Rockwell said that in other pedagogical partner programs in liberal arts colleges in the United States, students serve as consultants for faculty for course development or to observe their teaching styles in the classroom to evaluate if it is effective. However, with Jakubiak, Rockwell said she served as a research assistant and a course assistant, both giving feedback and researching how pedagogical partners operate in other institutions. 

She has also worked with religious studies professor Caleb Elfenbein to implement a pedagogical partners program in Grinnell, and is currently working on a grant proposal for funding. 

“It is cool to see all of my work since second year kind of coming to a head and hopefully being able to get this grant accepted and start this program here,” Rockwell said. 

When you’re collaborating with community stakeholders, you’re showing that students want to be involved.

— Aiyana Rockwell `24

In addition to researching educational tools, Rockwell spent the summer after her second year as an AmeriCorps member at Davis Elementary school in the town of Grinnell. There, she helped rising third graders with their reading comprehension and interviewed educators to inform her policy research. 

“I think my favorite summer was probably two summers ago. It was just a lot of fun,” she said. “I think it cemented my passion for education policy.” 

That following summer, Rockwell spent five weeks in Milwaukee helping with a research project. There, she said she interviewed residents of a culturally rich area and mapped the floor plans of their houses, eventually creating a website to track the stories they found about the people and places. 

Approaching the research with an open mind and no preconceived research questions, Rockwell said she “let what these people were saying sort of mold the story that we were going to tell of them.”

“The biggest takeaway from that experience is just the humanistic approaches to research,” she said. “Because of my academic background with economics and policy studies, you go in with a question or this idea in mind or hypothesis, and that’s not what that was.” 

Outside of academics, Rockwell has dedicated much of her time to the women’s basketball and track teams. Rockwell came to Grinnell on the basketball team, and said one of her favorite memories was when the team beat Ripon College, a previously undefeated team that season, in her second year. 

Additionally, “those little moments,” like studying together or eating meals in DHall, which the team calls “long d,” are the memories Rockwell said she will remember off the court. 

The biggest takeaway from that experience is just the humanistic approaches to research.

— Aiyana Rockwell `24

In her second year, she decided to join track for sprints and discus. “I think the track team has been incredibly supportive and welcoming of this group of women’s basketball players—there’s a few of us that transition into track in the outdoor season—and I love the track team, they’re great and a really good time,” she said. 

Complimenting her involvement in sports teams, Rockwell is the current president of SALSC this semester — as her other co-president graduated early — and has also served as the social media and outreach coordinator for the group. 

“The mission of SALSC is to make getting involved in the Grinnell community a lot more accessible,” she said, especially for athletes who dedicate a lot of their time to their sport.

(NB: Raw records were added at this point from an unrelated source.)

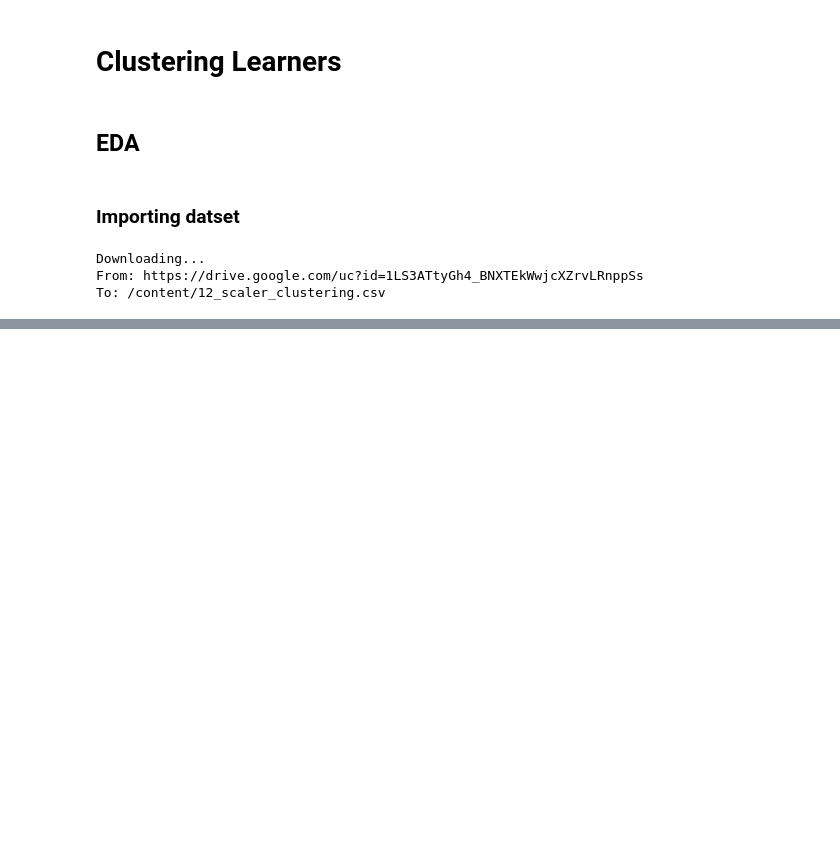
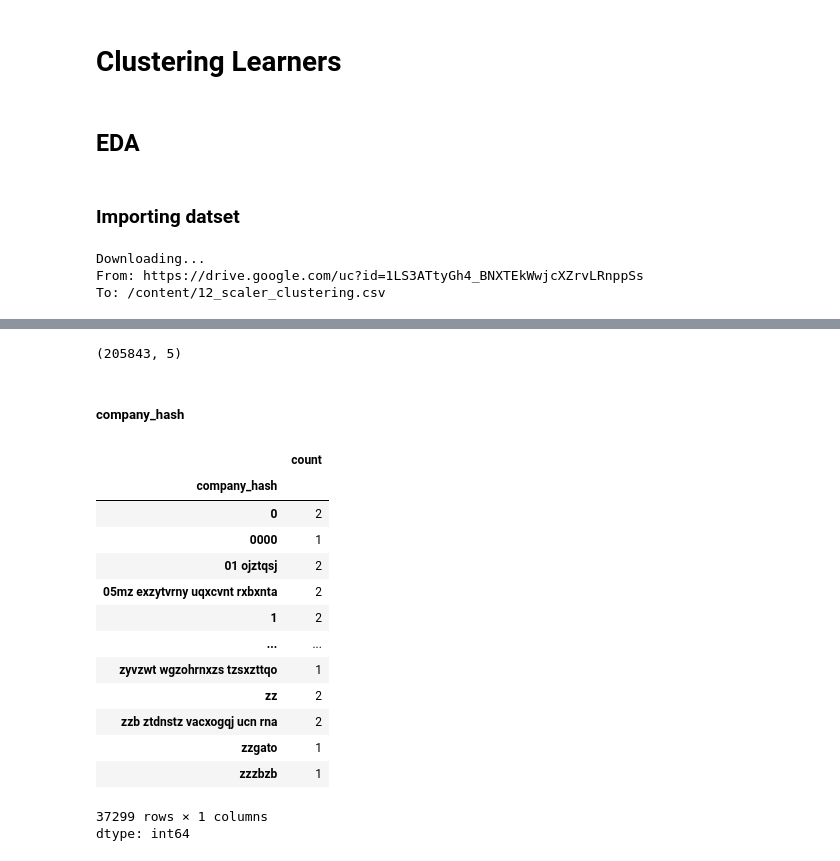
Before and after one commit to mayankbrn/9.12_Clustering_learners, a Jupyter notebook: Clustering_learners.ipynb, the cells around one changed output, grey strips where cells are left out. Saved outputs shown, nothing was run; the diff lists cells and outputs as text; code cells hidden in the pictures; blank space fills up the shorter version.

```diff
--- a/Clustering_learners.ipynb
+++ b/Clustering_learners.ipynb
@@ -29,0 +108,3 @@ df.head()
+# %%
+# Dropping the email hash and company hash columns
+df.drop(['Unnamed: 0', 'email_hash'], axis = 1, inplace = True)
@@ -29,0 +135,13 @@ df.head()
+# %%
+# Setting up the function to apply Regex on the stringsto remove the special characters
+import re
+def remove_special(string):
+  new_string = re.sub('[^A-Za-z ]+', '', string)
+  return new_string
+# %%
+# creating the function to clean a text columns
+def clean_col(col):
+  col = col.apply(lambda x : remove_special(str(x))) # remove any special char from the string
+  col = col.apply(lambda x : x.lower()) # make the string lower char
+  col = col.apply(lambda x : x.strip()) # remove any leading/lagging blank spaces
+  return col
@@ -29,0 +150,4 @@ df.head()
+# %%
+# Applying the function and assigning the clean data to the dataframe
+df['job_position'] = clean_col(df['job_position'])
+df['job_position'].head()
@@ -29,0 +162,24 @@ df.head()
+# %%
+df.shape
+# %% [output]
+(205843, 5)
+# %% [markdown]
+##### company_hash
+# %%
+df['company_hash'].value_counts().sort_index()
+# %% [output]
+|  | count |
+| company_hash |  |
+| 0 | 2 |
+| 0000 | 1 |
+| 01 ojztqsj | 2 |
+| 05mz exzytvrny uqxcvnt rxbxnta | 2 |
+| 1 | 2 |
+| ... | ... |
+| zyvzwt wgzohrnxzs tzsxzttqo | 1 |
+| zz | 2 |
+| zzb ztdnstz vacxogqj ucn rna | 2 |
+| zzgato | 1 |
+| zzzbzb | 1 |
+37299 rows × 1 columns
+dtype: int64
```
Also changed, not shown: parts of 18 cells of this notebook.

Over the course of the year, the group facilitates outreach opportunities and hosts events such as a student-admin forum and a Sexual Assault and Awareness Walk. 

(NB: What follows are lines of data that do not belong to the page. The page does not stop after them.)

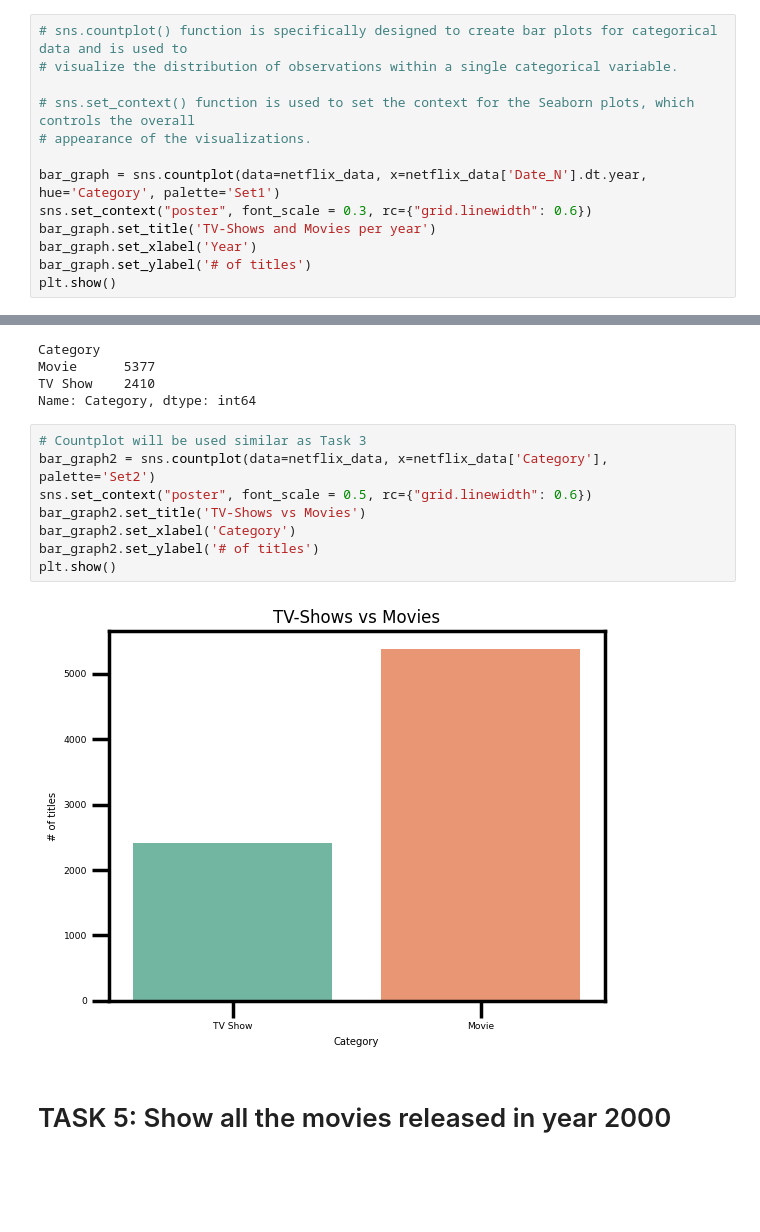
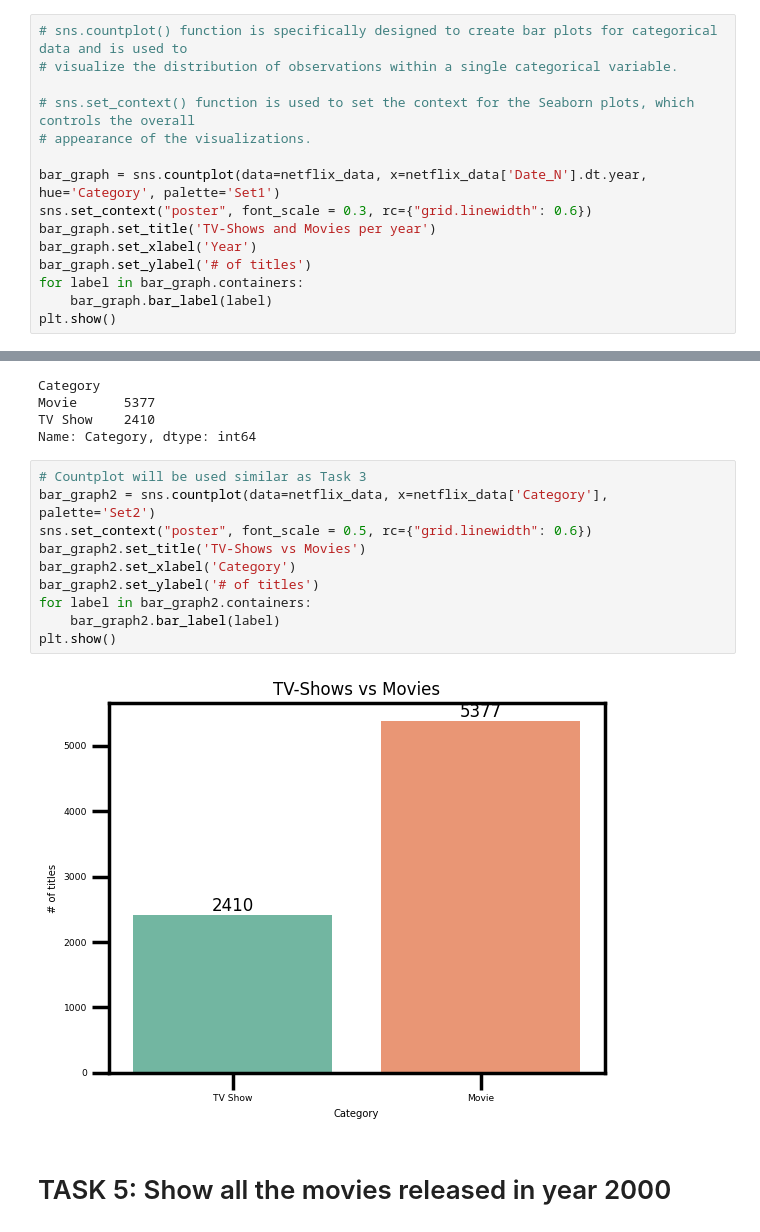
Before and after one commit to RuloVH7/netflixProject, a Jupyter notebook: netflixProject.ipynb, the cells around one changed output, grey strips where cells are left out. Drawn from its saved outputs; the diff is of its cells as text; blank space fills up the shorter version.

```diff
--- a/netflixProject.ipynb
+++ b/netflixProject.ipynb
@@ -255,5 +255,7 @@ sns.set_context("poster", font_scale = 0.3, rc={"grid.linewidth": 0.6})
 bar_graph.set_title('TV-Shows and Movies per year')
 bar_graph.set_xlabel('Year')
 bar_graph.set_ylabel('# of titles')
+for label in bar_graph.containers:
+    bar_graph.bar_label(label)
 plt.show()
 # %% [output]
@@ -281,13 +283,15 @@ Name: Category, dtype: int64
 # %%
 # Countplot will be used similar as Task 3
 bar_graph2 = sns.countplot(data=netflix_data, x=netflix_data['Category'], palette='Set2')
 sns.set_context("poster", font_scale = 0.5, rc={"grid.linewidth": 0.6})
 bar_graph2.set_title('TV-Shows vs Movies')
 bar_graph2.set_xlabel('Category')
 bar_graph2.set_ylabel('# of titles')
+for label in bar_graph2.containers:
+    bar_graph2.bar_label(label)
 plt.show()
 # %% [output]
-[figure, old version]
+[figure, new version]
 # %% [markdown]
 # TASK 5: Show all the movies released in year 2000
 # %%
```
Also changed, not shown: parts of 2 cells of this notebook.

“What I always tell first years, and when I gave tours, is that it’s really important to understand the context you’re in,” Rockwell said. “I think there’s something to be said for people going out and getting involved and understanding where they’re going, because even in my second year I was like yeah, I go to school in Iowa, but I’m not indebted to this place.” 

But with programs like SALSC, she said, “when you’re collaborating with community stakeholders, you’re showing that students want to be involved.” 

After graduation, Rockwell will be attending graduate school at Carnegie Mellon in their Master of Science Public Policy and Management program with a year-long fellowship in D.C. 

“At the end of the day, education involves everything,” Rockwell said. “So many things intersect with education policy, so at any point if I’m working for a nonprofit or a think tank in D.C., it’s going to involve some sort of education policy.” 

Although she said she is very invested in education policy, she has room to explore other areas in her program such as law and justice, urban policy and housing policy. 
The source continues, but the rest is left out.